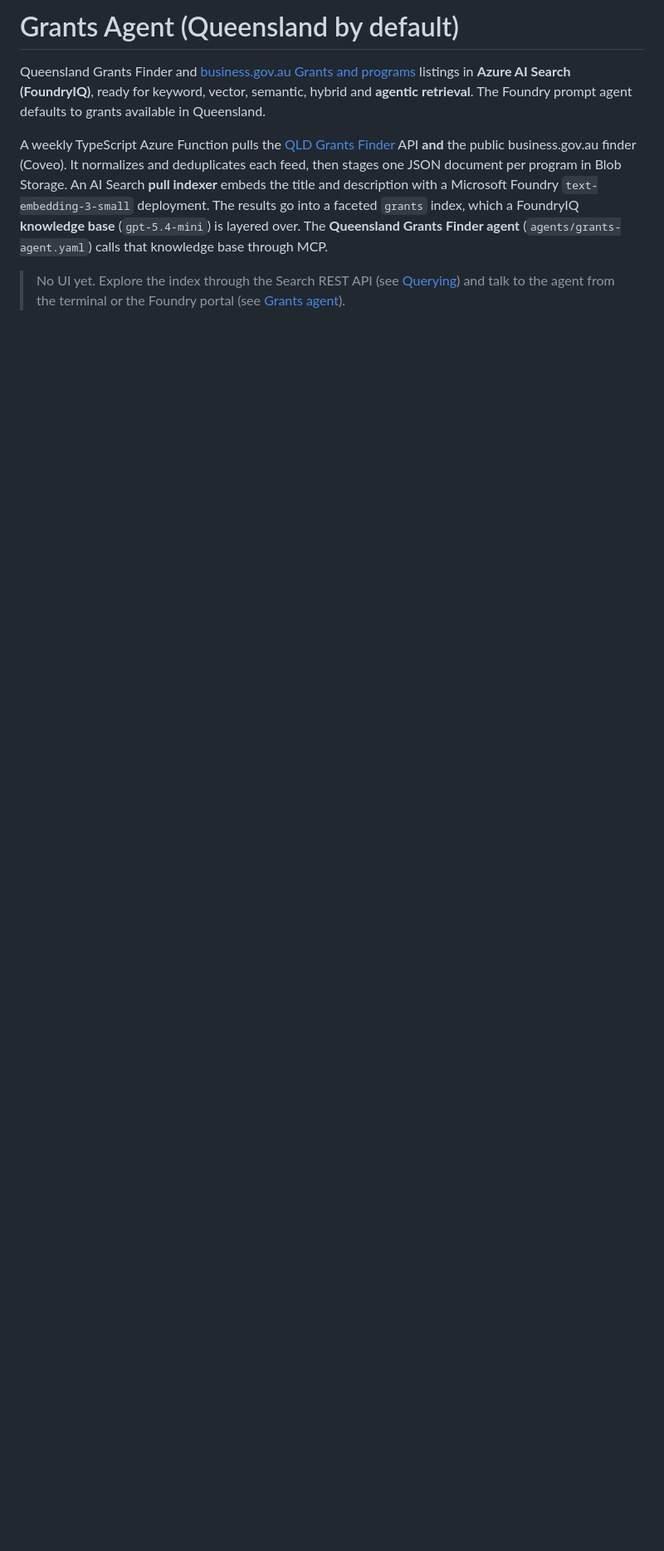
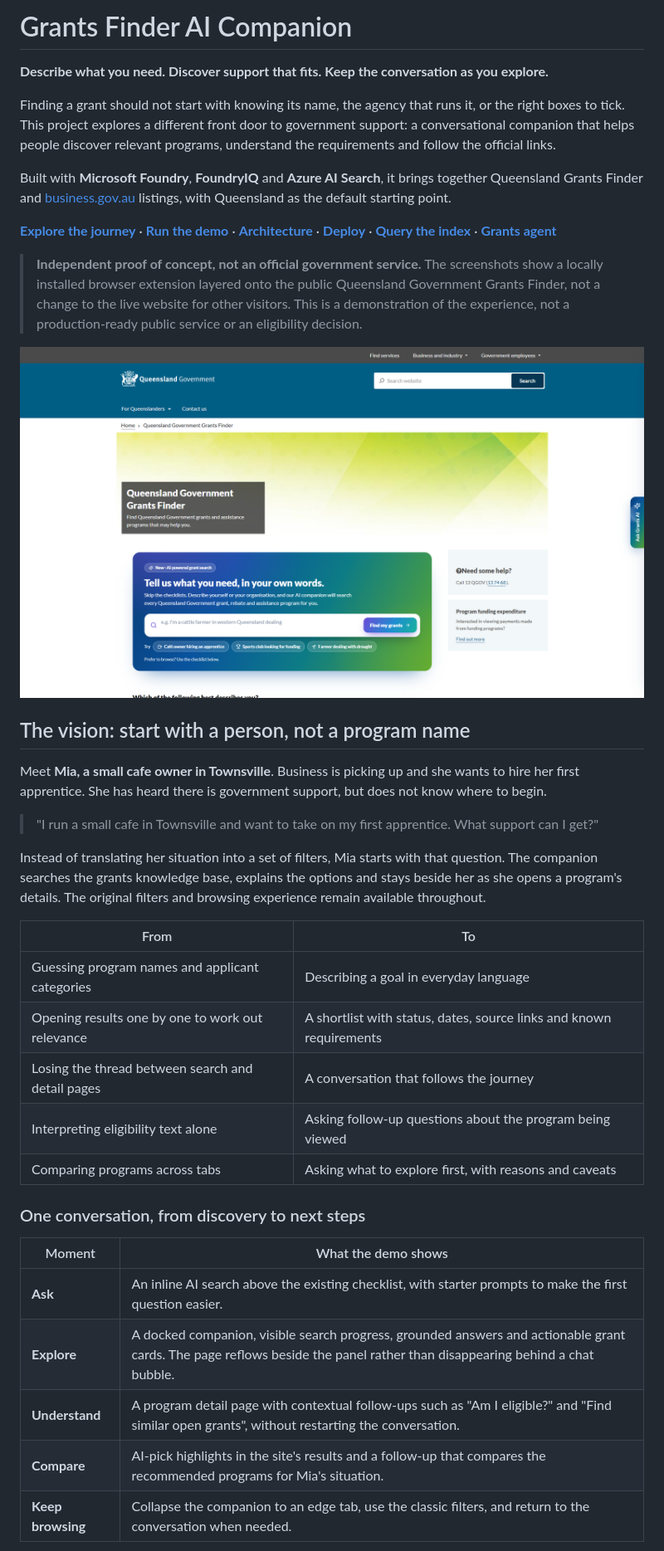
Before and after one commit to olafwrieden/qld-grants-agent, a Markdown page: README.md, the part around one of its changes. Shown at 83% size. GitHub-like rendering; blank space fills up the shorter version.

Commit message:
Lead README with the grants companion vision and journey
Co-authored-by: Copilot App <223556219+Copilot@users.noreply.github.com>

```diff
--- a/README.md
+++ b/README.md
@@ -1,7 +1,40 @@
-# Grants Agent (Queensland by default)
+# Grants Finder AI Companion
 
-Queensland Grants Finder and [business.gov.au Grants and programs](https://business.gov.au/Grants-and-Programs) listings in **Azure AI Search (FoundryIQ)**, ready for keyword, vector, semantic, hybrid and **agentic retrieval**. The Foundry prompt agent defaults to grants available in Queensland.
+**Describe what you need. Discover support that fits. Keep the conversation as you explore.**
 
-A weekly TypeScript Azure Function pulls the [QLD Grants Finder](https://www.grants.services.qld.gov.au/) API **and** the public business.gov.au finder (Coveo). It normalizes and deduplicates each feed, then stages one JSON document per program in Blob Storage. An AI Search **pull indexer** embeds the title and description with a Microsoft Foundry `text-embedding-3-small` deployment. The results go into a faceted `grants` index, which a FoundryIQ **knowledge base** (`gpt-5.4-mini`) is layered over. The **Queensland Grants Finder agent** (`agents/grants-agent.yaml`) calls that knowledge base through MCP.
+Finding a grant should not start with knowing its name, the agency that runs it, or the right boxes to tick. This project explores a different front door to government support: a conversational companion that helps people discover relevant programs, understand the requirements and follow the official links.
 
-> No UI yet. Explore the index through the Search REST API (see [Querying](#querying)) and talk to the agent from the terminal or the Foundry portal (see [Grants agent](#grants-agent)).
+Built with **Microsoft Foundry**, **FoundryIQ** and **Azure AI Search**, it brings together Queensland Grants Finder and [business.gov.au](https://business.gov.au/Grants-and-Programs) listings, with Queensland as the default starting point.
+
+**[Explore the journey](demo/grants-finder-extension/JOURNEY.md)** · **[Run the demo](demo/grants-finder-extension/README.md#run-it)** · **[Architecture](#architecture)** · **[Deploy](#deploy)** · **[Query the index](#querying)** · **[Grants agent](#grants-agent)**
+
+> **Independent proof of concept, not an official government service.** The screenshots show a locally installed browser extension layered onto the public Queensland Government Grants Finder, not a change to the live website for other visitors. This is a demonstration of the experience, not a production-ready public service or an eligibility decision.
+
+![Grants Finder landing page with an AI search inviting people to describe their needs in their own words](demo/grants-finder-extension/screenshots/01-landing-ai-hero.png)
+
+## The vision: start with a person, not a program name
+
+Meet **Mia, a small cafe owner in Townsville**. Business is picking up and she wants to hire her first apprentice. She has heard there is government support, but does not know where to begin.
+
+> "I run a small cafe in Townsville and want to take on my first apprentice. What support can I get?"
+
+Instead of translating her situation into a set of filters, Mia starts with that question. The companion searches the grants knowledge base, explains the options and stays beside her as she opens a program's details. The original filters and browsing experience remain available throughout.
+
+| From | To |
+|---|---|
+| Guessing program names and applicant categories | Describing a goal in everyday language |
+| Opening results one by one to work out relevance | A shortlist with status, dates, source links and known requirements |
+| Losing the thread between search and detail pages | A conversation that follows the journey |
+| Interpreting eligibility text alone | Asking follow-up questions about the program being viewed |
+| Comparing programs across tabs | Asking what to explore first, with reasons and caveats |
+
+### One conversation, from discovery to next steps
+
+| Moment | What the demo shows |
+|---|---|
+| **Ask** | An inline AI search above the existing checklist, with starter prompts to make the first question easier. |
+| **Explore** | A docked companion, visible search progress, grounded answers and actionable grant cards. The page reflows beside the panel rather than disappearing behind a chat bubble. |
+| **Understand** | A program detail page with contextual follow-ups such as "Am I eligible?" and "Find similar open grants", without restarting the conversation. |
+| **Compare** | AI-pick highlights in the site's results and a follow-up that compares the recommended programs for Mia's situation. |
+| **Keep browsing** | Collapse the companion to an edge tab, use the classic filters, and return to the conversation when needed. |
+
```
Also changed, not shown: other parts of README.md (+26 -1 lines).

┄┄┄┄┄┄┄┄┄┄

* REQUIRED WORK *
Please output every line of the listing as it stands, and omit its images.

* SOLUTION TO THE EXERCISE *
Before and after one commit to olafwrieden/qld-grants-agent, a Markdown page: README.md, the part around one of its changes. Shown at 83% size. GitHub-like rendering; blank space fills up the shorter version.

Commit message:
Lead README with the grants companion vision and journey
Co-authored-by: Copilot App <223556219+Copilot@users.noreply.github.com>

```diff
--- a/README.md
+++ b/README.md
@@ -1,7 +1,40 @@
-# Grants Agent (Queensland by default)
+# Grants Finder AI Companion
 
-Queensland Grants Finder and [business.gov.au Grants and programs](https://business.gov.au/Grants-and-Programs) listings in **Azure AI Search (FoundryIQ)**, ready for keyword, vector, semantic, hybrid and **agentic retrieval**. The Foundry prompt agent defaults to grants available in Queensland.
+**Describe what you need. Discover support that fits. Keep the conversation as you explore.**
 
-A weekly TypeScript Azure Function pulls the [QLD Grants Finder](https://www.grants.services.qld.gov.au/) API **and** the public business.gov.au finder (Coveo). It normalizes and deduplicates each feed, then stages one JSON document per program in Blob Storage. An AI Search **pull indexer** embeds the title and description with a Microsoft Foundry `text-embedding-3-small` deployment. The results go into a faceted `grants` index, which a FoundryIQ **knowledge base** (`gpt-5.4-mini`) is layered over. The **Queensland Grants Finder agent** (`agents/grants-agent.yaml`) calls that knowledge base through MCP.
+Finding a grant should not start with knowing its name, the agency that runs it, or the right boxes to tick. This project explores a different front door to government support: a conversational companion that helps people discover relevant programs, understand the requirements and follow the official links.
 
-> No UI yet. Explore the index through the Search REST API (see [Querying](#querying)) and talk to the agent from the terminal or the Foundry portal (see [Grants agent](#grants-agent)).
+Built with **Microsoft Foundry**, **FoundryIQ** and **Azure AI Search**, it brings together Queensland Grants Finder and [business.gov.au](https://business.gov.au/Grants-and-Programs) listings, with Queensland as the default starting point.
+
+**[Explore the journey](demo/grants-finder-extension/JOURNEY.md)** · **[Run the demo](demo/grants-finder-extension/README.md#run-it)** · **[Architecture](#architecture)** · **[Deploy](#deploy)** · **[Query the index](#querying)** · **[Grants agent](#grants-agent)**
+
+> **Independent proof of concept, not an official government service.** The screenshots show a locally installed browser extension layered onto the public Queensland Government Grants Finder, not a change to the live website for other visitors. This is a demonstration of the experience, not a production-ready public service or an eligibility decision.
+
+![Grants Finder landing page with an AI search inviting people to describe their needs in their own words](demo/grants-finder-extension/screenshots/01-landing-ai-hero.png)
+
+## The vision: start with a person, not a program name
+
+Meet **Mia, a small cafe owner in Townsville**. Business is picking up and she wants to hire her first apprentice. She has heard there is government support, but does not know where to begin.
+
+> "I run a small cafe in Townsville and want to take on my first apprentice. What support can I get?"
+
+Instead of translating her situation into a set of filters, Mia starts with that question. The companion searches the grants knowledge base, explains the options and stays beside her as she opens a program's details. The original filters and browsing experience remain available throughout.
+
+| From | To |
+|---|---|
+| Guessing program names and applicant categories | Describing a goal in everyday language |
+| Opening results one by one to work out relevance | A shortlist with status, dates, source links and known requirements |
+| Losing the thread between search and detail pages | A conversation that follows the journey |
+| Interpreting eligibility text alone | Asking follow-up questions about the program being viewed |
+| Comparing programs across tabs | Asking what to explore first, with reasons and caveats |
+
+### One conversation, from discovery to next steps
+
+| Moment | What the demo shows |
+|---|---|
+| **Ask** | An inline AI search above the existing checklist, with starter prompts to make the first question easier. |
+| **Explore** | A docked companion, visible search progress, grounded answers and actionable grant cards. The page reflows beside the panel rather than disappearing behind a chat bubble. |
+| **Understand** | A program detail page with contextual follow-ups such as "Am I eligible?" and "Find similar open grants", without restarting the conversation. |
+| **Compare** | AI-pick highlights in the site's results and a follow-up that compares the recommended programs for Mia's situation. |
+| **Keep browsing** | Collapse the companion to an edge tab, use the classic filters, and return to the conversation when needed. |
+
```
Also changed, not shown: other parts of README.md (+26 -1 lines).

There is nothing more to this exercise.